[INFORMATION SUPPLIED — start]
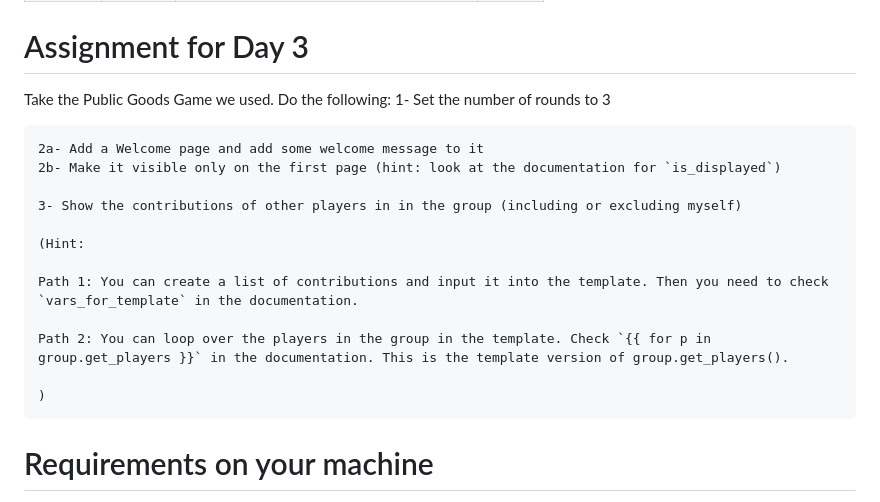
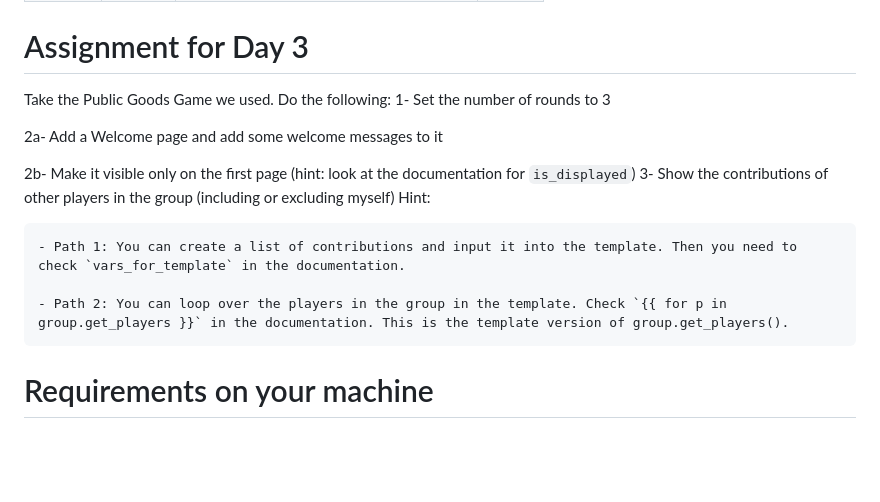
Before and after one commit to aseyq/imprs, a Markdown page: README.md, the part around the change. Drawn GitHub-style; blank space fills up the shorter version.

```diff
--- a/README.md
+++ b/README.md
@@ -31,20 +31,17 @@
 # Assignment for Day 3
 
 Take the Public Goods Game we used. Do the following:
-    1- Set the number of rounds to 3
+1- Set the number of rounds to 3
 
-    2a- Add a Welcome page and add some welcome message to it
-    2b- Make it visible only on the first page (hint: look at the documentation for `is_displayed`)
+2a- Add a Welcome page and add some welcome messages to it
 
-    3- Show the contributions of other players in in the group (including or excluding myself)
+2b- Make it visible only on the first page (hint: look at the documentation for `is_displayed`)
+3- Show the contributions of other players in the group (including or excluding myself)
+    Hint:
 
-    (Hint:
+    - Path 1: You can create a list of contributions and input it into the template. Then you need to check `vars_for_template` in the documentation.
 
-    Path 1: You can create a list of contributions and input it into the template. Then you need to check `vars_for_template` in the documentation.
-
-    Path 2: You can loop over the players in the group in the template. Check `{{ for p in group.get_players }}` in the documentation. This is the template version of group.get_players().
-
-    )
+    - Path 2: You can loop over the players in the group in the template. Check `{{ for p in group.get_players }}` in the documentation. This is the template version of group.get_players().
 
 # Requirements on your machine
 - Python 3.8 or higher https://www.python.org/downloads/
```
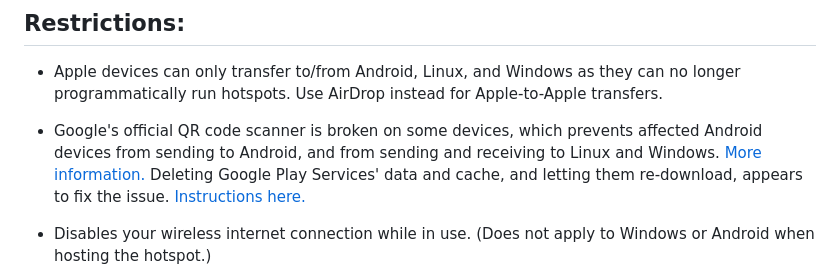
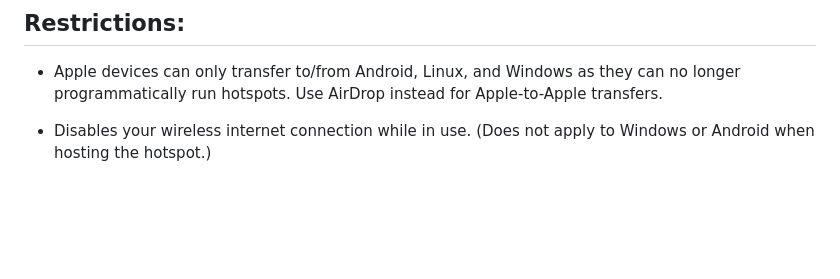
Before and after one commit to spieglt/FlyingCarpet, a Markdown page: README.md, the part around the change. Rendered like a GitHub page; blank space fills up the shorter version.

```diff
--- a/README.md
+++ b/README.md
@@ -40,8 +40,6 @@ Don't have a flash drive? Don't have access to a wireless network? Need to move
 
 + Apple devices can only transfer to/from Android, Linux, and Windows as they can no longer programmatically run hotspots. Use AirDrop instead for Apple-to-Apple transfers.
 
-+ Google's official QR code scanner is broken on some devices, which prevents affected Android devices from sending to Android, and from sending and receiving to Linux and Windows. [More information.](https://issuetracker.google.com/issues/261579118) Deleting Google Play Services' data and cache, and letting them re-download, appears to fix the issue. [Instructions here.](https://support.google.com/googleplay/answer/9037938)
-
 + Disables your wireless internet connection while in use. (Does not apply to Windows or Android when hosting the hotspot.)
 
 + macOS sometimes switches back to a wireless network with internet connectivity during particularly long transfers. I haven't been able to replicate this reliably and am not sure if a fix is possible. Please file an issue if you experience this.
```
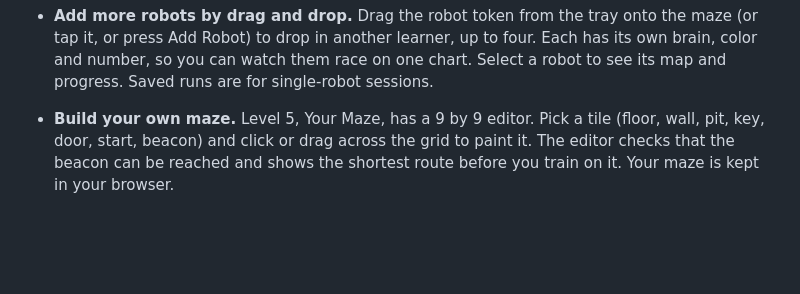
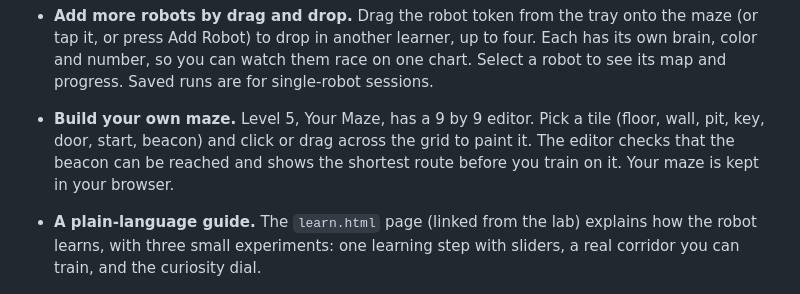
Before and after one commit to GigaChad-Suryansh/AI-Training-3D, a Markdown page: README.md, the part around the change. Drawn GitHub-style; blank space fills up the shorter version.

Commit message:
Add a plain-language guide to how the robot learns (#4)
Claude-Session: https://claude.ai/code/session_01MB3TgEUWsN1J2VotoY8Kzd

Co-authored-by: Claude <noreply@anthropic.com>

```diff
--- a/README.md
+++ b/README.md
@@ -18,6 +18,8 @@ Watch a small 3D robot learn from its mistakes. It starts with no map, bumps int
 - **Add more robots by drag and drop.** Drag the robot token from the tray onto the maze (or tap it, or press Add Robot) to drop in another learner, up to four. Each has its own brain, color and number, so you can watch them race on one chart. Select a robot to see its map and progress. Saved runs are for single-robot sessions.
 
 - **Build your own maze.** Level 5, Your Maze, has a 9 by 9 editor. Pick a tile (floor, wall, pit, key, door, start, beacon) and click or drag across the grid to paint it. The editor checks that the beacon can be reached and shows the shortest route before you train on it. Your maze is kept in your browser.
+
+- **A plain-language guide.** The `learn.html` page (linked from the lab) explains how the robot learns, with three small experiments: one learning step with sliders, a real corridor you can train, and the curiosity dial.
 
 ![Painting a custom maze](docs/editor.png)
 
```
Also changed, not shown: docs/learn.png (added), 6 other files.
[INFORMATION SUPPLIED — finish]
> _WHAT TO PRODUCE_:
In your copy, repeat each record exactly and include no pictures.

> _WRITTEN REPLY_:
Before and after one commit to aseyq/imprs, a Markdown page: README.md, the part around the change. Drawn GitHub-style; blank space fills up the shorter version.

```diff
--- a/README.md
+++ b/README.md
@@ -31,20 +31,17 @@
 # Assignment for Day 3
 
 Take the Public Goods Game we used. Do the following:
-    1- Set the number of rounds to 3
+1- Set the number of rounds to 3
 
-    2a- Add a Welcome page and add some welcome message to it
-    2b- Make it visible only on the first page (hint: look at the documentation for `is_displayed`)
+2a- Add a Welcome page and add some welcome messages to it
 
-    3- Show the contributions of other players in in the group (including or excluding myself)
+2b- Make it visible only on the first page (hint: look at the documentation for `is_displayed`)
+3- Show the contributions of other players in the group (including or excluding myself)
+    Hint:
 
-    (Hint:
+    - Path 1: You can create a list of contributions and input it into the template. Then you need to check `vars_for_template` in the documentation.
 
-    Path 1: You can create a list of contributions and input it into the template. Then you need to check `vars_for_template` in the documentation.
-
-    Path 2: You can loop over the players in the group in the template. Check `{{ for p in group.get_players }}` in the documentation. This is the template version of group.get_players().
-
-    )
+    - Path 2: You can loop over the players in the group in the template. Check `{{ for p in group.get_players }}` in the documentation. This is the template version of group.get_players().
 
 # Requirements on your machine
 - Python 3.8 or higher https://www.python.org/downloads/
```
Before and after one commit to spieglt/FlyingCarpet, a Markdown page: README.md, the part around the change. Rendered like a GitHub page; blank space fills up the shorter version.

```diff
--- a/README.md
+++ b/README.md
@@ -40,8 +40,6 @@ Don't have a flash drive? Don't have access to a wireless network? Need to move
 
 + Apple devices can only transfer to/from Android, Linux, and Windows as they can no longer programmatically run hotspots. Use AirDrop instead for Apple-to-Apple transfers.
 
-+ Google's official QR code scanner is broken on some devices, which prevents affected Android devices from sending to Android, and from sending and receiving to Linux and Windows. [More information.](https://issuetracker.google.com/issues/261579118) Deleting Google Play Services' data and cache, and letting them re-download, appears to fix the issue. [Instructions here.](https://support.google.com/googleplay/answer/9037938)
-
 + Disables your wireless internet connection while in use. (Does not apply to Windows or Android when hosting the hotspot.)
 
 + macOS sometimes switches back to a wireless network with internet connectivity during particularly long transfers. I haven't been able to replicate this reliably and am not sure if a fix is possible. Please file an issue if you experience this.
```
Before and after one commit to GigaChad-Suryansh/AI-Training-3D, a Markdown page: README.md, the part around the change. Drawn GitHub-style; blank space fills up the shorter version.

Commit message:
Add a plain-language guide to how the robot learns (#4)
Claude-Session: https://claude.ai/code/session_01MB3TgEUWsN1J2VotoY8Kzd

Co-authored-by: Claude <noreply@anthropic.com>

```diff
--- a/README.md
+++ b/README.md
@@ -18,6 +18,8 @@ Watch a small 3D robot learn from its mistakes. It starts with no map, bumps int
 - **Add more robots by drag and drop.** Drag the robot token from the tray onto the maze (or tap it, or press Add Robot) to drop in another learner, up to four. Each has its own brain, color and number, so you can watch them race on one chart. Select a robot to see its map and progress. Saved runs are for single-robot sessions.
 
 - **Build your own maze.** Level 5, Your Maze, has a 9 by 9 editor. Pick a tile (floor, wall, pit, key, door, start, beacon) and click or drag across the grid to paint it. The editor checks that the beacon can be reached and shows the shortest route before you train on it. Your maze is kept in your browser.
+
+- **A plain-language guide.** The `learn.html` page (linked from the lab) explains how the robot learns, with three small experiments: one learning step with sliders, a real corridor you can train, and the curiosity dial.
 
 ![Painting a custom maze](docs/editor.png)
 
```
Also changed, not shown: docs/learn.png (added), 6 other files.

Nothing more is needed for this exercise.